October 01, 2014
September 30, 2014
September 29, 2014
Home-Field (Venue) Advantage: Being the First-to-File Does Not Always Win the Race
In Van Andel Institute v. Thorne Research, Case No. 1:12-cv-731 (W.D. Mich.), Judge Bell denied Thorne Research's motion to transfer venue to the District of Idaho because the first-to-file rule did not apply and also the District of Idaho would not be a more convenient venue for the lawsuit.
The lawsuit arose because VAI, a charitable trust that engages in cancer research and education, thought that one of Thorne Research's design marks infringed upon one of VAI's trademarked designs, in violation of the federal Lanham act and Michigan's common law regarding unfair competition.
Even though Thorne Research filed the first lawsuit for this matter in the District of Idaho, Judge Bell found several pieces of evidence that indicated that Thorne Research filed the action in the District of Idaho in anticipation of Van Andel Institute ("VAI") filing a coercive action. The Sixth Circuit has held that a court should decline to hear an action for a declaration of non-liability in favor of a subsequently-filed coercive action by the natural plaintiff, like VAI in this case. In addition, Judge Bell declined to transfer venue pursuant to 28 U.S.C. § 1404(a) because, most importantly, the convenience of non-party witnesses would favor VAI by having the action in the Western District of Michigan.
Additionally, Judge Bell declined to stay the action to allow the District of Idaho to decide whether to apply the first-to-file rule. Despite two cases from the Western District of Michigan that supported Thorne Research's position, Judge Bell found that a Sixth Circuit case subsequent to those decisions held that the district court in the underlying coercive action should apply the first-to-file rule rather than deferring to a first-filed declaratory action. Thus, the court declined to stay the action and decided to keep the case in the Western District of Michigan.

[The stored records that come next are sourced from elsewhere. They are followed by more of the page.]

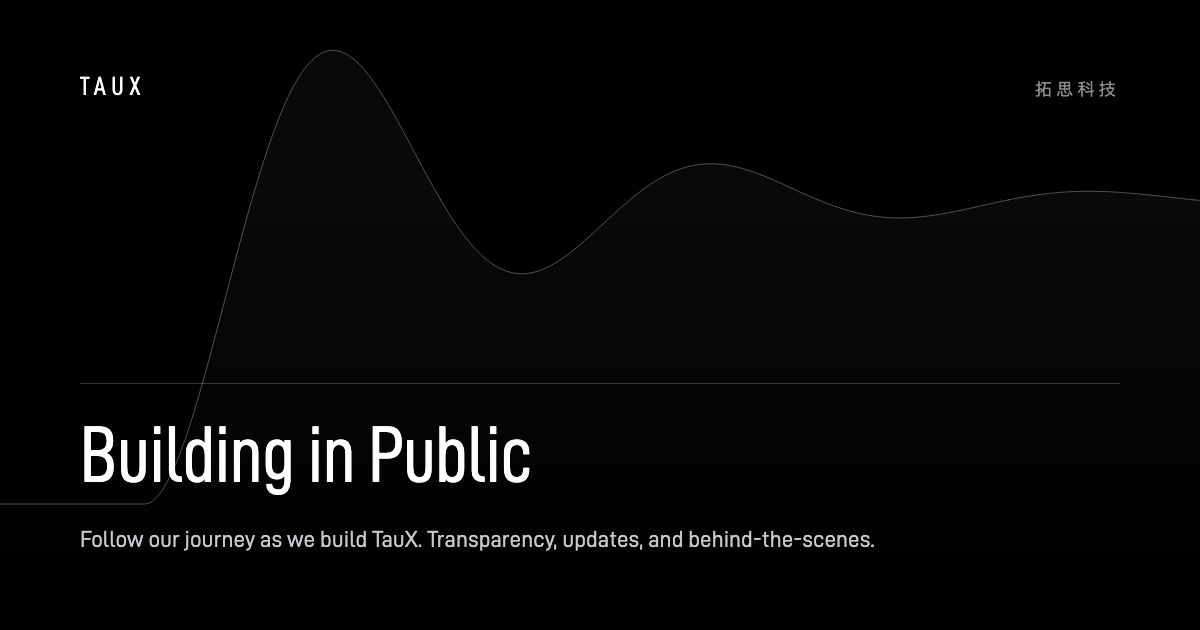
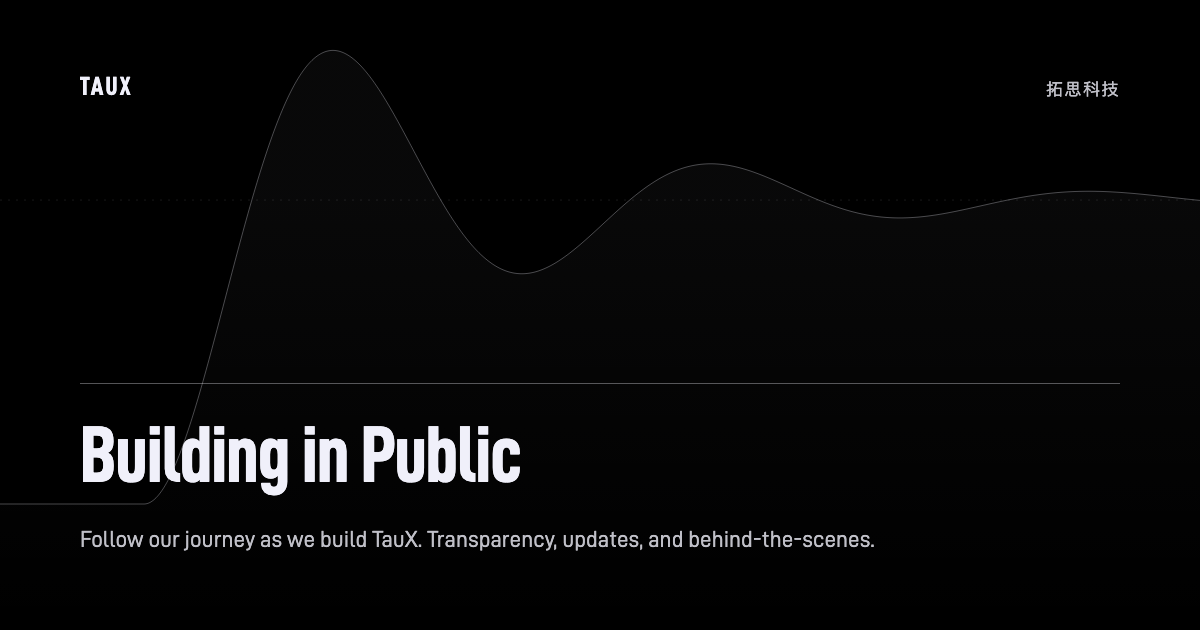
feat: share cards read the tokens instead of restating them
This builder hardcoded #fff, #c8c8cc, #8a8a91 and 0.25em, so every palette
change updated the site and quietly left fifteen share cards on the previous
one. A share card is the only asset seen away from the site and never noticed to
be wrong in a browser, which makes it the one most easily missed.

The fix is not to remember to update it. It reads --ink-rgb, --line-rgb and
--surface-deep-rgb out of src/input.css at build time and injects them as a
:root, so there is no second copy of the values to drift. It throws if a token
is missing rather than falling back to something plausible.

Typography follows the scale too: the wordmark and kicker come down from 0.22em
and 0.25em to 0.09em, and the headline is the bold face at -0.017em, which meant
inlining the bold Condensed face alongside the regular one. Line height stays at
1.1 rather than the scale's 1.0, because these titles are largely Chinese and
the card has no separate Latin lead to carry a tighter setting.

All fourteen cards rebuilt and checked as pixels: the new ink is present in tens
of thousands of them, and #ffffff and #c8c8cc are entirely absent.

The icon and logo builders are deliberately untouched. The icon's black does not
change, and the logo's white is used on a light background in structured data —
somebody once mistook that for a dark-mode mark and sent Google white on white.

Closes #67
Refs #49

Claude-Session: https://claude.ai/code/session_016DfbjjLS9HAyFwgAkRBsjN

Changed region(s): [[0.0617, 0.6635, 0.4625, 0.7841], [0.8633, 0.1206, 0.9558, 0.1508], [0.0617, 0.1206, 0.1233, 0.1508]]

diff --git a/scripts/assets/build-og.js b/scripts/assets/build-og.js
@@ -50,14 +50,15 @@ function routes() {
   }));
 }
 
-const CARD = (item, fontCss) => `
+const CARD = (item, fontCss, tokenCss) => `
 <style>
   ${fontCss}
+  ${tokenCss}
   * { margin: 0; box-sizing: border-box; }
   html, body { width: ${WIDTH}px; height: ${HEIGHT}px; }
   body {
-    background: #000;
-    color: #fff;
+    background: rgb(var(--surface-deep-rgb));
+    color: rgb(var(--ink-rgb));
     font-family: "D-DIN", "PingFang TC", sans-serif;
     display: flex; flex-direction: column; justify-content: space-between;
     padding: 72px 80px;
@@ -65,21 +66,21 @@ const CARD = (item, fontCss) => `
   }
   canvas { position: absolute; inset: 0; width: 100%; height: 100%; }
   .row { position: relative; z-index: 1; display: flex; justify-content: space-between; align-items: baseline; }
-  .mark { font-family: "D-DIN Condensed", sans-serif; font-size: 26px; letter-spacing: 0.22em; text-transform: uppercase; }
-  .kicker { font-family: "D-DIN Condensed", sans-serif; font-size: 17px; letter-spacing: 0.25em; text-transform: uppercase; color: #8a8a91; }
+  .mark { font-family: "D-DIN Condensed", sans-serif; font-weight: 700; font-size: 26px; letter-spacing: 0.09em; text-transform: uppercase; }
+  .kicker { font-family: "D-DIN Condensed", sans-serif; font-size: 17px; letter-spacing: 0.09em; text-transform: uppercase; color: rgb(var(--ink-rgb) / 0.8); }
   h1 {
     position: relative; z-index: 1;
     font-family: "D-DIN Condensed", "PingFang TC", sans-serif;
     font-size: ${item.title.length > 34 ? 62 : 80}px;
-    font-weight: 400; line-height: 1.1; letter-spacing: -0.01em;
+    font-weight: 700; line-height: 1.1; letter-spacing: -0.017em;
     max-width: 940px;
   }
   p {
     position: relative; z-index: 1;
-    color: #c8c8cc; font-size: 23px; line-height: 1.55; max-width: 820px;
+    color: rgb(var(--ink-rgb) / 0.8); font-size: 23px; line-height: 1.55; max-width: 820px;
     display: -webkit-box; -webkit-line-clamp: 2; -webkit-box-orient: vertical; overflow: hidden;
   }
-  .rule { position: relative; z-index: 1; height: 1px; background: rgba(255,255,255,0.2); margin-bottom: 28px; }
+  .rule { position: relative; z-index: 1; height: 1px; background: rgb(var(--line-rgb) / 0.35); margin-bottom: 28px; }
 </style>
 <canvas data-tau-curve="static"></canvas>
 <div class="row"><span class="mark">TauX</span><span class="kicker">拓思科技</span></div>
@@ -103,7 +104,26 @@ async function main() {
   const fontCss = [
     face("D-DIN", "D-DIN.woff2", 400),
     face("D-DIN Condensed", "D-DINCondensed.woff2", 400),
+    face("D-DIN Condensed", "D-DINCondensed-Bold.woff2", 700),
   ].join("\n");
+
+  // The tokens are read out of src/input.css rather than restated here.
+  //
+  // This file used to hardcode #fff, #c8c8cc, #8a8a91 and 0.25em, which meant a
+  // palette change updated the site and quietly left fifteen share cards on the
+  // previous one. A share card is the only asset that is seen away from the
+  // site and never noticed to be wrong in a browser, so it is the one most
+  // easily missed — the answer is not to remember, it is to not have a second
+  // copy of the values.
+  const rootCss = fs.readFileSync(path.join(ROOT, "src", "input.css"), "utf8");
+  const token = (name) => {
+    const m = new RegExp(`--${name}:\\s*([^;]+);`).exec(rootCss);
+    if (!m) throw new Error(`build-og: --${name} not found in src/input.css`);
+    return m[1].trim();
+  };
+  const tokenCss = `:root{--ink-rgb:${token("ink-rgb")};--line-rgb:${token(
+    "line-rgb"
+  )};--surface-deep-rgb:${token("surface-deep-rgb")};}`;
 
   const curveJs = fs.readFileSync(path.join(ROOT, "static", "js", "tau-curve.js"), "utf8");
 
@@ -116,7 +136,7 @@ async function main() {
   const page = await context.newPage();
 
   for (const item of items) {
-    await page.setContent(CARD(item, fontCss), { waitUntil: "load" });
+    await page.setContent(CARD(item, fontCss, tokenCss), { waitUntil: "load" });
     await page.addScriptTag({ content: curveJs });
     await page.evaluate(() => document.fonts.ready);
     await page.waitForTimeout(120);

diff --git a/DESIGN.md b/DESIGN.md
@@ -54,7 +54,7 @@
 | 版面 — 長文頁 | ✅ | #60 #61 #62 #63 #64 |
 | 版面 — 法務頁與 404 | ✅ | #65 |
 | 檢查（圓角） | ✅ | #66 |
-| 衍生資產 | 🔲 | #67 |
+| 衍生資產 | ✅ | #67 |
 | 動態（移除進場逐層淡入） | ✅ | #50 |
 
 每完成一個章節就把該列改成 ✅，並在同一個 commit 裡更新。**不要讓這張表落後於程式碼**——一份過時的規範比沒有規範更糟，讀它的人沒有理由懷疑它。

<span class="advertise"> Advertisement </span>
- PTAB Joinder Practice Update: Board Interprets 35 U.S.C. § 315(c) to Require Party Joinder
- Finjan, Inc. v. FireEye, Inc.: Granting Additional Time for Deposition IPR2014-00344
- High Bar for Discovery Motions in Intellectual Property Rights (IPRs): Permobil Inc. v. Pridemobility Products Corp.
- Opinion Underlying Judgment as a Matter of Law (JMOL) May Still Provide Basis for a New Trial, Even if JMOL Is Defective
- The Heavy Burden of a Motion to Amend: LaRose Indus., LLC v. Capriola Corp.
- Patent Infringement Litigation: No Appellate Jurisdiction Over an Interlocutory Contempt Order